There are quite a few homes in our area that have a tremendous amount of age on them, which is a major factor to consider when it comes to repiping. Galvanized water piping is common in older homes, and it tends to act like arteries when they get clogged. The pipes don’t really rust through or get thin over time, but they do form buildup on the inside that causes issues like low pressure. (Whether due to pipe size or buildup, low pressure is extremely inconvenient.) In these kinds of situations, repiping would restore proper pressure to the home’s plumbing system. There’s nothing better than getting into the shower and having a strong steady flow of water. It’s also nice to do laundry and take a shower at the same time without having to worry about diminished water pressure.
Another issue we often run into in our area is low pH, which is when the water is acidic. Acidic water is corrosive and it will eat through metal pipes, brass, or copper components. If corrosive water has damaged a home’s plumbing system, it will inevitably need to be repiped. We highly recommend that you address the low pH, but the damage that was done also needs to be resolved. If you fix low pH but don’t also repipe the home, the compromised pipes could leak or break and cause a flood. The tremendous amount of water that goes into your home would definitely cause significant damage.

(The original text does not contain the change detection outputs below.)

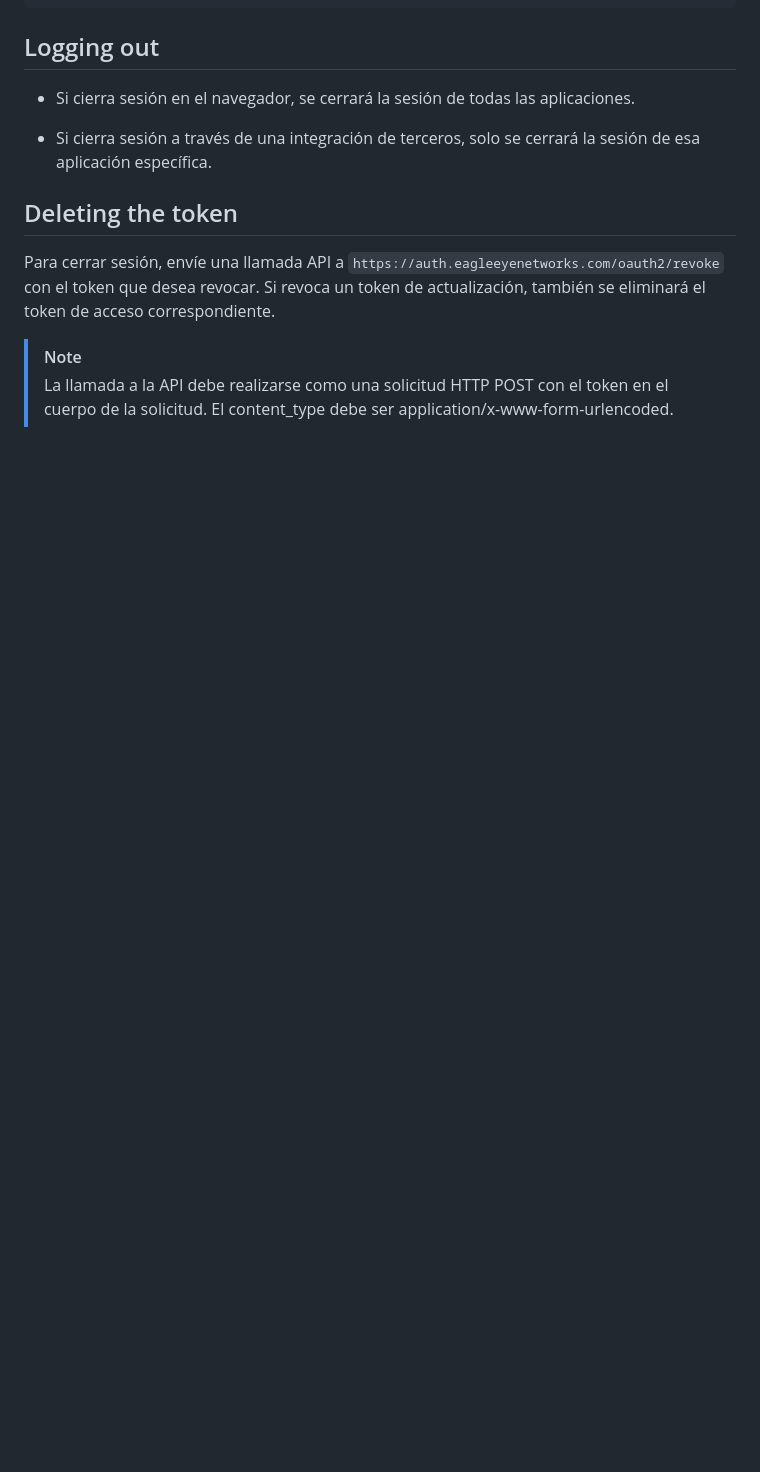
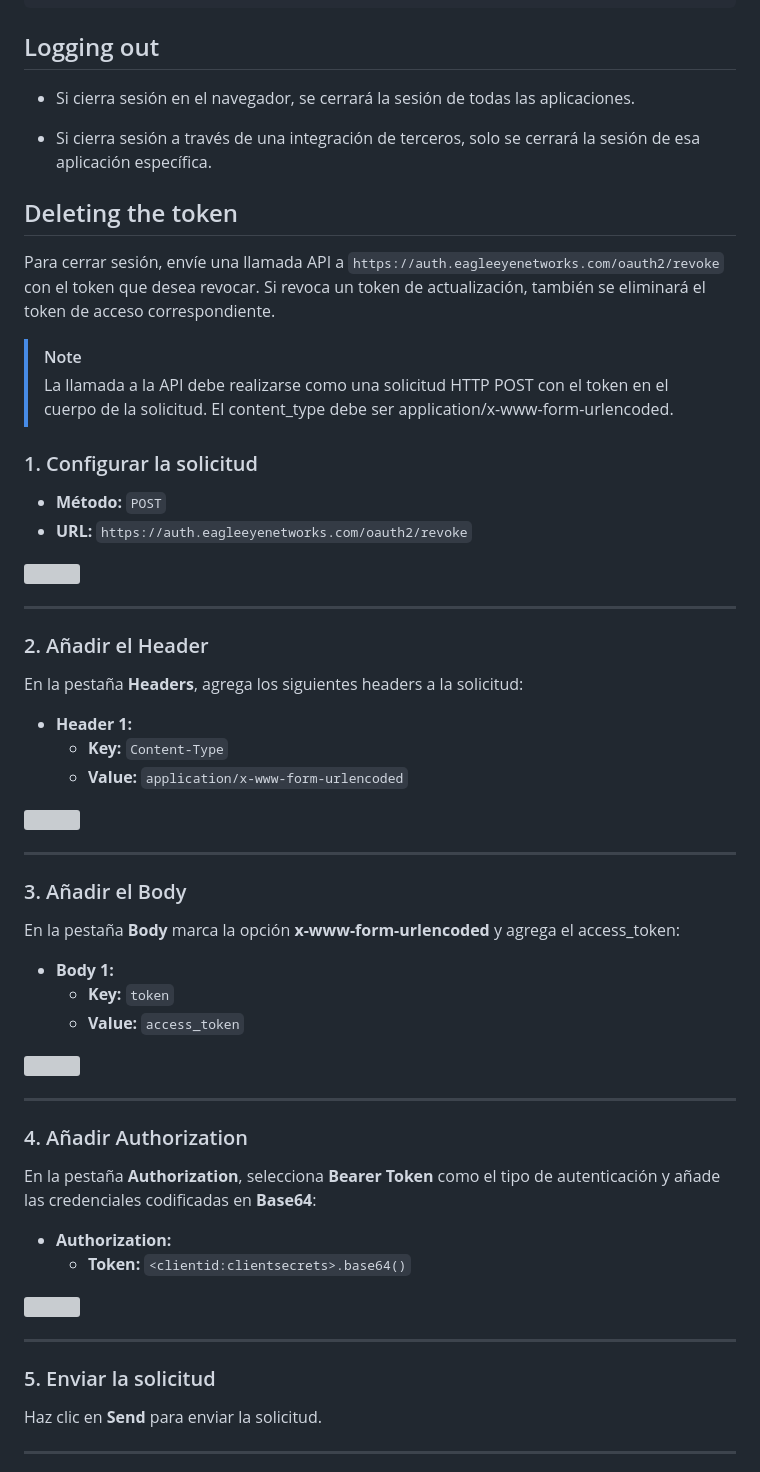
Before and after one commit to killthmxall/EEN-API, a Markdown page: README.md, the part around one of its changes. Rendered like a GitHub page; blank space fills up the shorter version; grey boxes are pictures that could not be loaded.

```diff
--- a/README.md
+++ b/README.md
@@ -429,3 +429,49 @@ Si revoca un token de actualización, también se eliminará el token de acceso
 
 > [!NOTE]
 > La llamada a la API debe realizarse como una solicitud HTTP POST con el token en el cuerpo de la solicitud. El content_type debe ser application/x-www-form-urlencoded.
+
+### 1. Configurar la solicitud
+- **Método:** `POST`
+- **URL:** `https://auth.eagleeyenetworks.com/oauth2/revoke`
+
+![](https://github.com/killthmxall/EEN-API/blob/main/assets/imagenes/img14.png?raw=true)
+
+---
+
+### 2. Añadir el Header
+En la pestaña **Headers**, agrega los siguientes headers a la solicitud:
+
+- **Header 1:**
+  - **Key:** `Content-Type`
+  - **Value:** `application/x-www-form-urlencoded`
+
+![](https://github.com/killthmxall/EEN-API/blob/main/assets/imagenes/img15.png?raw=true)
+
+---
+
+### 3. Añadir el Body
+En la pestaña **Body** marca la opción **x-www-form-urlencoded** y agrega el access_token:
+
+- **Body 1:**
+  - **Key:** `token`
+  - **Value:** `access_token`
+
+![](https://github.com/killthmxall/EEN-API/blob/main/assets/imagenes/img16.png?raw=true)
+
+---
+
+### 4. Añadir Authorization
+En la pestaña **Authorization**, selecciona **Bearer Token** como el tipo de autenticación y añade las credenciales codificadas en **Base64**:
+
+- **Authorization:**
+  - **Token:** `<clientid:clientsecrets>.base64()`
+
+![](https://github.com/killthmxall/EEN-API/blob/main/assets/imagenes/img17.png?raw=true)
+
+---
+
+### 5. Enviar la solicitud
+Haz clic en **Send** para enviar la solicitud.
+
+---
+
```
Also changed, not shown: other parts of README.md (+4 -0 lines).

Sometimes we visit homes that have had various patches done to the plumbing system over time. The pipes end up with a mixture of different fitting systems, and everything becomes a big mess. Ultimately, this situation can end up leading to weaker joints and leaks. When you add water quality and the home’s age into the equation, it makes the patchwork of plumbing even worse. This might be a situation where repiping makes the most sense.
What is repiping like for a homeowner? It really depends on the layout of the home. For some homes, all of the repiping will be done in the basement and the living space will remain undisturbed. However, if you have bathrooms on a second floor, there will sometimes be the need to cut out drywall and do some repainting. We’ve done quite a few repipes and we pride ourselves on being able to come up with a solution that minimizes invasiveness as much as possible.
When we think about repiping an old home, we don’t necessarily have to put the pipes back exactly where they were before as long as we’re able to get the water lines to the fixtures. Sometimes it turns out that we didn’t even run anything that resembles the old water piping at all. Whatever is the simplest, cleanest, and least invasive plan possible is what we’ll stick to.
If you have low water pressure, low pH, or an aging home and want to learn more about repiping, reach out to us today by or giving us a call at 540-483-9382.